**Exercise goal:** Once the images are set aside, print the remaining lines below exactly.

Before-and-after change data
-- Opening Marker --
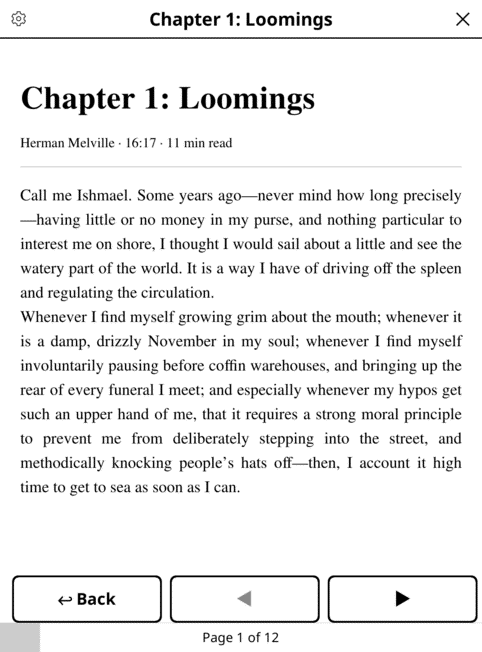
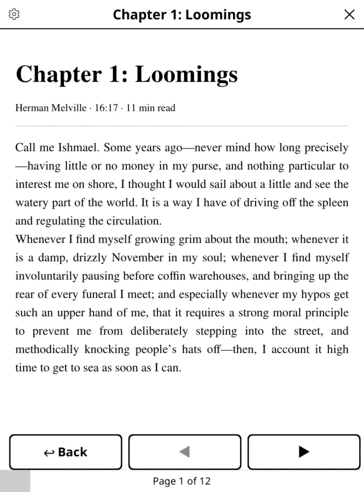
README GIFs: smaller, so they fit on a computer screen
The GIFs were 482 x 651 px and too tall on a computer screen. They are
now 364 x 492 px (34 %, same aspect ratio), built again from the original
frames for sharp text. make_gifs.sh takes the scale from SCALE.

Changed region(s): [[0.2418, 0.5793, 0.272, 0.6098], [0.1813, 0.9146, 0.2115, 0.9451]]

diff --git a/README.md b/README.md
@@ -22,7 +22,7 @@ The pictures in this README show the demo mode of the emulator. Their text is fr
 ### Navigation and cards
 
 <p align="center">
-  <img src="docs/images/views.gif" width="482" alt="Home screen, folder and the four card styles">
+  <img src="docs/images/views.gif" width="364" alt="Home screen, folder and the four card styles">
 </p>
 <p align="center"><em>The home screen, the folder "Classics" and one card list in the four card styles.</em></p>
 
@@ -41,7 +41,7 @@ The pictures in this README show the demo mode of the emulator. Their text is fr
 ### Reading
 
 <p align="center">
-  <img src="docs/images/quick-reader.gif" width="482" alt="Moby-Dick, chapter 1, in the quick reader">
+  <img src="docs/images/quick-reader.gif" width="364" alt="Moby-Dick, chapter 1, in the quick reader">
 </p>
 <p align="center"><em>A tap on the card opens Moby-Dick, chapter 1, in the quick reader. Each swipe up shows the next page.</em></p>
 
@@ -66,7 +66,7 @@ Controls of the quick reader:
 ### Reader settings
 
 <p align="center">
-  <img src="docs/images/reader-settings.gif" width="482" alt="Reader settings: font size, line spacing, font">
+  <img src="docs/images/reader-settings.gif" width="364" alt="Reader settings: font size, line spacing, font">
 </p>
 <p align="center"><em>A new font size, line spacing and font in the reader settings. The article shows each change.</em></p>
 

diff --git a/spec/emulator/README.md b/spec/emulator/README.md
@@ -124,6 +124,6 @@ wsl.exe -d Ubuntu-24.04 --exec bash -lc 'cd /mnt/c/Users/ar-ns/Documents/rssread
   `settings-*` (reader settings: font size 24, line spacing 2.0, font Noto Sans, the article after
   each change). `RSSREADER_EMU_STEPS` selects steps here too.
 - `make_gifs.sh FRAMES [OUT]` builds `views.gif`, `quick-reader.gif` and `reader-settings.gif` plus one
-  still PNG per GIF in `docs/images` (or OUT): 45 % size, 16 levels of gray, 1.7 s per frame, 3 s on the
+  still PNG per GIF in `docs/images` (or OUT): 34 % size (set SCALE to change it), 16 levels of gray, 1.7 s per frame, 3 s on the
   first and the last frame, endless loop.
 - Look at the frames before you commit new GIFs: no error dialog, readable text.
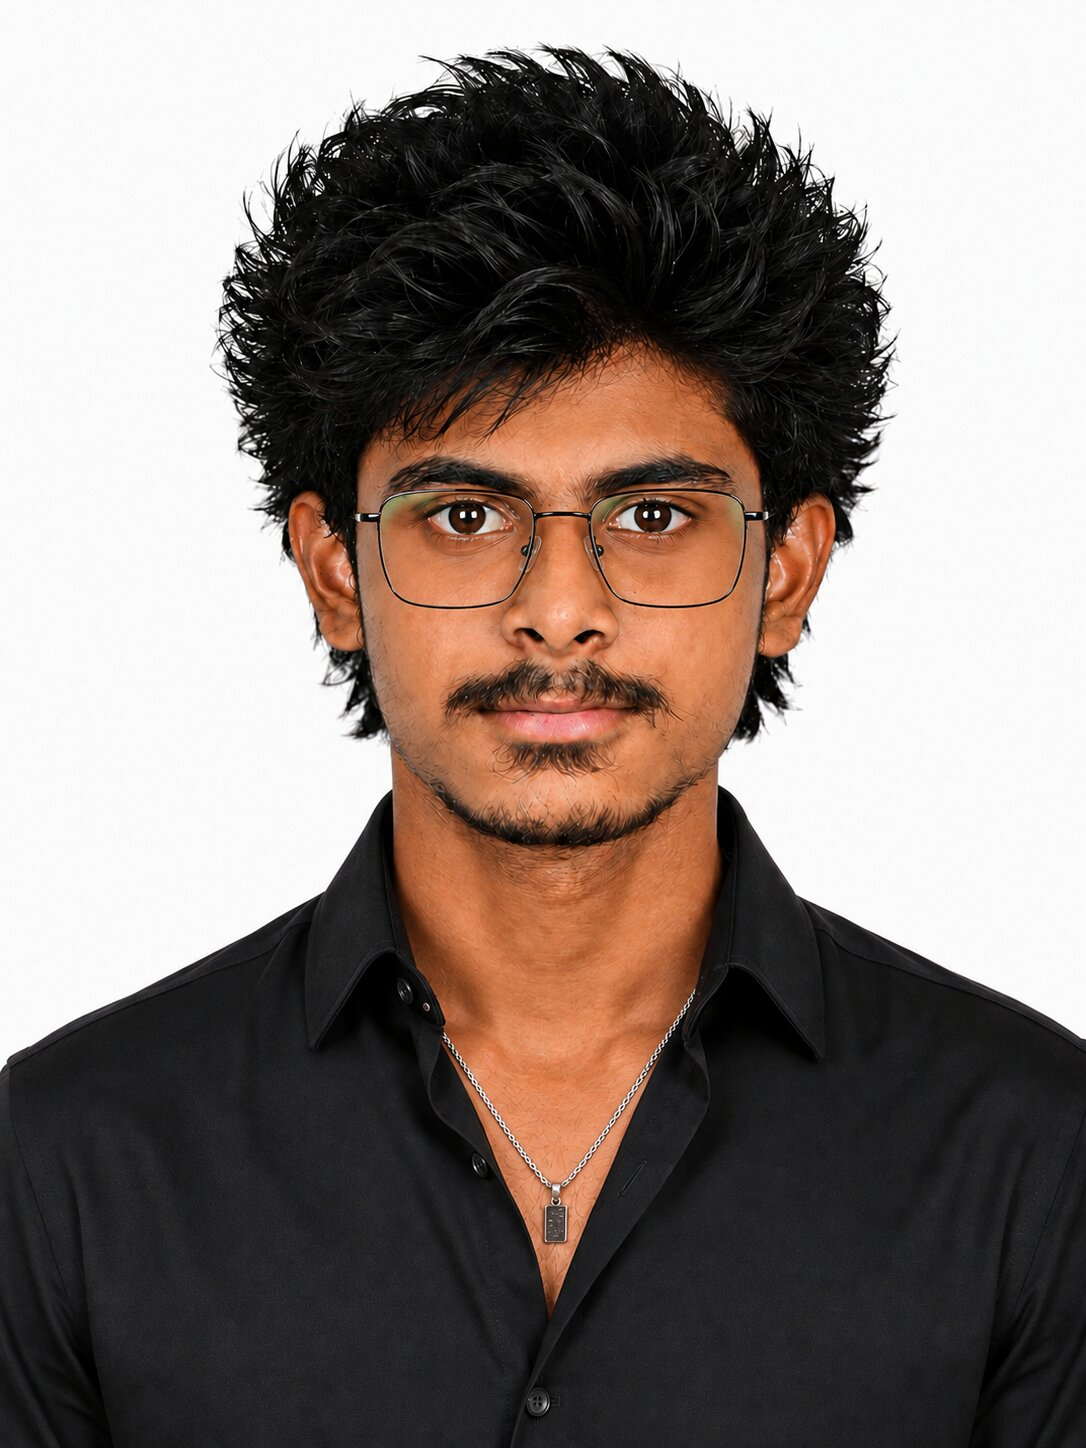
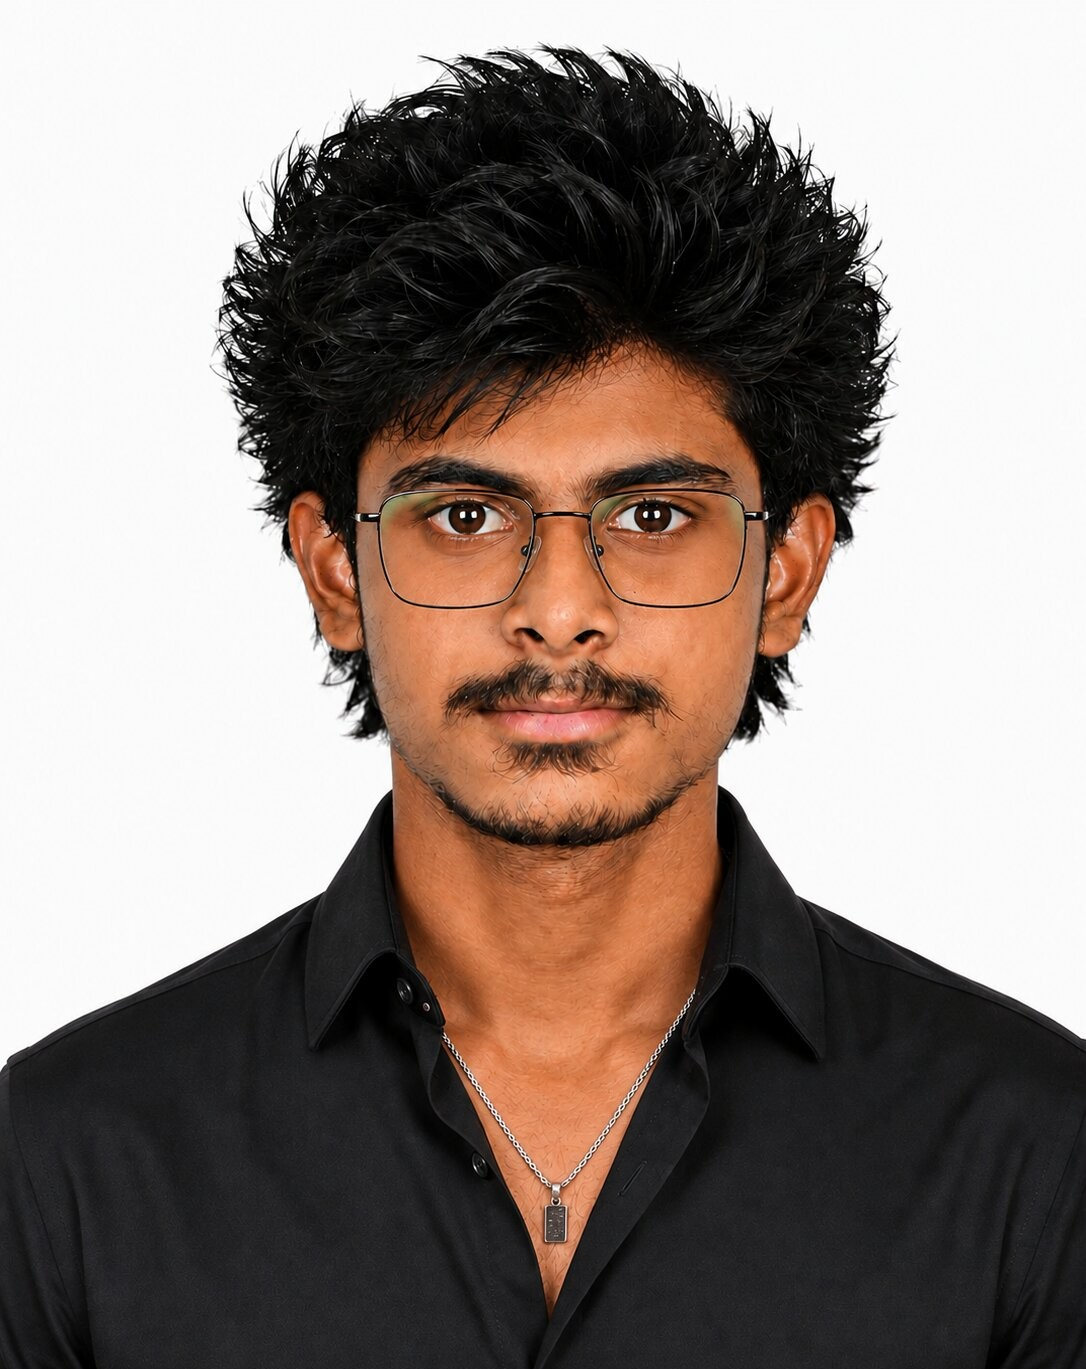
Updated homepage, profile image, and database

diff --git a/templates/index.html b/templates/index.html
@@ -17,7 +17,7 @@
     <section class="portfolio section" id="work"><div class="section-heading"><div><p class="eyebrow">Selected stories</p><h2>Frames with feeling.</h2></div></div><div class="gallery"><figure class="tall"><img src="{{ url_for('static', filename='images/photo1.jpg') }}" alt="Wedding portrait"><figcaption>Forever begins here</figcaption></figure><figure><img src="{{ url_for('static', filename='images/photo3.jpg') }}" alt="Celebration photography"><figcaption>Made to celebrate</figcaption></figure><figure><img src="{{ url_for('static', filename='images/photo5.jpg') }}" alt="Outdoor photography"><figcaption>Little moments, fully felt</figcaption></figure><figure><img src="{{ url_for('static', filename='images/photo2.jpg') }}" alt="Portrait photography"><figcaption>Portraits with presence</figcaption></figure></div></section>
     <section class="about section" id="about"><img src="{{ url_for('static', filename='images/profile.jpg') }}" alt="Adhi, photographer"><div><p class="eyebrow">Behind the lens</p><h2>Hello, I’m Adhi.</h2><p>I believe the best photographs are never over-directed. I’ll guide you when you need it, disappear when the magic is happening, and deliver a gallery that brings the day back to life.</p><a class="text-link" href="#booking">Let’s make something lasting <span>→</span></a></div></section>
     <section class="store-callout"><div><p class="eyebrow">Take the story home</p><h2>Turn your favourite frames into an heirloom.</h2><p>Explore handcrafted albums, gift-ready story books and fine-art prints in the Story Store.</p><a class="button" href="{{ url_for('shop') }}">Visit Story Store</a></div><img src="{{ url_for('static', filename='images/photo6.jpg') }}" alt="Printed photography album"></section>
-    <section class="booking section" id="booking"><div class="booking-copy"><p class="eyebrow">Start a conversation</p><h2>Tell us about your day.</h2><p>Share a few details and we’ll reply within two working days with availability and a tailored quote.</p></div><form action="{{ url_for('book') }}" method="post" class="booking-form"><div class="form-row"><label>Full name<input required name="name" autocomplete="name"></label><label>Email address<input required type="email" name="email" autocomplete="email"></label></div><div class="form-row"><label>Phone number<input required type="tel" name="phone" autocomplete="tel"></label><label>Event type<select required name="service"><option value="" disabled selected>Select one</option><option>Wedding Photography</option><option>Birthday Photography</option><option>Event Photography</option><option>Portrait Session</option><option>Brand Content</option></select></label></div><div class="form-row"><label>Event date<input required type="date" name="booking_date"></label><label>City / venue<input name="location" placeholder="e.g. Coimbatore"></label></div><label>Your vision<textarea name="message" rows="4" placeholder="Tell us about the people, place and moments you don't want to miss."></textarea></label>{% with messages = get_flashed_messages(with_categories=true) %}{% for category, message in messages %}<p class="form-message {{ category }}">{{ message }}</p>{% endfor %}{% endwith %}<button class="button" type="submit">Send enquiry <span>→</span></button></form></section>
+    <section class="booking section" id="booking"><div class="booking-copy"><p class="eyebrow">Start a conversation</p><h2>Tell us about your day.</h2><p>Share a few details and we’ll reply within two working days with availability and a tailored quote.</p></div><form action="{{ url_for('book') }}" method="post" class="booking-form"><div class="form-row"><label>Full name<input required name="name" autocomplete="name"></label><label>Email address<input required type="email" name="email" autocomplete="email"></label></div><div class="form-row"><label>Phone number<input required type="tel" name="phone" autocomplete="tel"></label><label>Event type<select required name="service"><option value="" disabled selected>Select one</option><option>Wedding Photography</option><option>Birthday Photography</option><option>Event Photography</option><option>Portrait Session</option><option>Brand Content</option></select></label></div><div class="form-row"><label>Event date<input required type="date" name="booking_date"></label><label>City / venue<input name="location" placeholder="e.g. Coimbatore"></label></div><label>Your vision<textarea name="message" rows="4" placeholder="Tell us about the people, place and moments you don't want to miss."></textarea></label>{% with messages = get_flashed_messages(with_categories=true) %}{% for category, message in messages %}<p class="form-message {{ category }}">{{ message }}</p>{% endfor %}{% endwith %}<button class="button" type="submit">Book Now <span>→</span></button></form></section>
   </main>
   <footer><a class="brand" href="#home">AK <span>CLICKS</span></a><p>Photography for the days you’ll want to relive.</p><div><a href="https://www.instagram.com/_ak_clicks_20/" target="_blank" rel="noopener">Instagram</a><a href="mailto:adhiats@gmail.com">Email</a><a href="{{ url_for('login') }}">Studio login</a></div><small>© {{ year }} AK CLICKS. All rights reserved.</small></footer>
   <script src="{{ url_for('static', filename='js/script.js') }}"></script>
-- Closing Marker --
**Solved exercise:**
README GIFs: smaller, so they fit on a computer screen
The GIFs were 482 x 651 px and too tall on a computer screen. They are
now 364 x 492 px (34 %, same aspect ratio), built again from the original
frames for sharp text. make_gifs.sh takes the scale from SCALE.

Changed region(s): [[0.2418, 0.5793, 0.272, 0.6098], [0.1813, 0.9146, 0.2115, 0.9451]]

diff --git a/README.md b/README.md
@@ -22,7 +22,7 @@ The pictures in this README show the demo mode of the emulator. Their text is fr
 ### Navigation and cards
 
 <p align="center">
-  <img src="docs/images/views.gif" width="482" alt="Home screen, folder and the four card styles">
+  <img src="docs/images/views.gif" width="364" alt="Home screen, folder and the four card styles">
 </p>
 <p align="center"><em>The home screen, the folder "Classics" and one card list in the four card styles.</em></p>
 
@@ -41,7 +41,7 @@ The pictures in this README show the demo mode of the emulator. Their text is fr
 ### Reading
 
 <p align="center">
-  <img src="docs/images/quick-reader.gif" width="482" alt="Moby-Dick, chapter 1, in the quick reader">
+  <img src="docs/images/quick-reader.gif" width="364" alt="Moby-Dick, chapter 1, in the quick reader">
 </p>
 <p align="center"><em>A tap on the card opens Moby-Dick, chapter 1, in the quick reader. Each swipe up shows the next page.</em></p>
 
@@ -66,7 +66,7 @@ Controls of the quick reader:
 ### Reader settings
 
 <p align="center">
-  <img src="docs/images/reader-settings.gif" width="482" alt="Reader settings: font size, line spacing, font">
+  <img src="docs/images/reader-settings.gif" width="364" alt="Reader settings: font size, line spacing, font">
 </p>
 <p align="center"><em>A new font size, line spacing and font in the reader settings. The article shows each change.</em></p>
 

diff --git a/spec/emulator/README.md b/spec/emulator/README.md
@@ -124,6 +124,6 @@ wsl.exe -d Ubuntu-24.04 --exec bash -lc 'cd /mnt/c/Users/ar-ns/Documents/rssread
   `settings-*` (reader settings: font size 24, line spacing 2.0, font Noto Sans, the article after
   each change). `RSSREADER_EMU_STEPS` selects steps here too.
 - `make_gifs.sh FRAMES [OUT]` builds `views.gif`, `quick-reader.gif` and `reader-settings.gif` plus one
-  still PNG per GIF in `docs/images` (or OUT): 45 % size, 16 levels of gray, 1.7 s per frame, 3 s on the
+  still PNG per GIF in `docs/images` (or OUT): 34 % size (set SCALE to change it), 16 levels of gray, 1.7 s per frame, 3 s on the
   first and the last frame, endless loop.
 - Look at the frames before you commit new GIFs: no error dialog, readable text.
Updated homepage, profile image, and database

diff --git a/templates/index.html b/templates/index.html
@@ -17,7 +17,7 @@
     <section class="portfolio section" id="work"><div class="section-heading"><div><p class="eyebrow">Selected stories</p><h2>Frames with feeling.</h2></div></div><div class="gallery"><figure class="tall"><img src="{{ url_for('static', filename='images/photo1.jpg') }}" alt="Wedding portrait"><figcaption>Forever begins here</figcaption></figure><figure><img src="{{ url_for('static', filename='images/photo3.jpg') }}" alt="Celebration photography"><figcaption>Made to celebrate</figcaption></figure><figure><img src="{{ url_for('static', filename='images/photo5.jpg') }}" alt="Outdoor photography"><figcaption>Little moments, fully felt</figcaption></figure><figure><img src="{{ url_for('static', filename='images/photo2.jpg') }}" alt="Portrait photography"><figcaption>Portraits with presence</figcaption></figure></div></section>
     <section class="about section" id="about"><img src="{{ url_for('static', filename='images/profile.jpg') }}" alt="Adhi, photographer"><div><p class="eyebrow">Behind the lens</p><h2>Hello, I’m Adhi.</h2><p>I believe the best photographs are never over-directed. I’ll guide you when you need it, disappear when the magic is happening, and deliver a gallery that brings the day back to life.</p><a class="text-link" href="#booking">Let’s make something lasting <span>→</span></a></div></section>
     <section class="store-callout"><div><p class="eyebrow">Take the story home</p><h2>Turn your favourite frames into an heirloom.</h2><p>Explore handcrafted albums, gift-ready story books and fine-art prints in the Story Store.</p><a class="button" href="{{ url_for('shop') }}">Visit Story Store</a></div><img src="{{ url_for('static', filename='images/photo6.jpg') }}" alt="Printed photography album"></section>
-    <section class="booking section" id="booking"><div class="booking-copy"><p class="eyebrow">Start a conversation</p><h2>Tell us about your day.</h2><p>Share a few details and we’ll reply within two working days with availability and a tailored quote.</p></div><form action="{{ url_for('book') }}" method="post" class="booking-form"><div class="form-row"><label>Full name<input required name="name" autocomplete="name"></label><label>Email address<input required type="email" name="email" autocomplete="email"></label></div><div class="form-row"><label>Phone number<input required type="tel" name="phone" autocomplete="tel"></label><label>Event type<select required name="service"><option value="" disabled selected>Select one</option><option>Wedding Photography</option><option>Birthday Photography</option><option>Event Photography</option><option>Portrait Session</option><option>Brand Content</option></select></label></div><div class="form-row"><label>Event date<input required type="date" name="booking_date"></label><label>City / venue<input name="location" placeholder="e.g. Coimbatore"></label></div><label>Your vision<textarea name="message" rows="4" placeholder="Tell us about the people, place and moments you don't want to miss."></textarea></label>{% with messages = get_flashed_messages(with_categories=true) %}{% for category, message in messages %}<p class="form-message {{ category }}">{{ message }}</p>{% endfor %}{% endwith %}<button class="button" type="submit">Send enquiry <span>→</span></button></form></section>
+    <section class="booking section" id="booking"><div class="booking-copy"><p class="eyebrow">Start a conversation</p><h2>Tell us about your day.</h2><p>Share a few details and we’ll reply within two working days with availability and a tailored quote.</p></div><form action="{{ url_for('book') }}" method="post" class="booking-form"><div class="form-row"><label>Full name<input required name="name" autocomplete="name"></label><label>Email address<input required type="email" name="email" autocomplete="email"></label></div><div class="form-row"><label>Phone number<input required type="tel" name="phone" autocomplete="tel"></label><label>Event type<select required name="service"><option value="" disabled selected>Select one</option><option>Wedding Photography</option><option>Birthday Photography</option><option>Event Photography</option><option>Portrait Session</option><option>Brand Content</option></select></label></div><div class="form-row"><label>Event date<input required type="date" name="booking_date"></label><label>City / venue<input name="location" placeholder="e.g. Coimbatore"></label></div><label>Your vision<textarea name="message" rows="4" placeholder="Tell us about the people, place and moments you don't want to miss."></textarea></label>{% with messages = get_flashed_messages(with_categories=true) %}{% for category, message in messages %}<p class="form-message {{ category }}">{{ message }}</p>{% endfor %}{% endwith %}<button class="button" type="submit">Book Now <span>→</span></button></form></section>
   </main>
   <footer><a class="brand" href="#home">AK <span>CLICKS</span></a><p>Photography for the days you’ll want to relive.</p><div><a href="https://www.instagram.com/_ak_clicks_20/" target="_blank" rel="noopener">Instagram</a><a href="mailto:adhiats@gmail.com">Email</a><a href="{{ url_for('login') }}">Studio login</a></div><small>© {{ year }} AK CLICKS. All rights reserved.</small></footer>
   <script src="{{ url_for('static', filename='js/script.js') }}"></script>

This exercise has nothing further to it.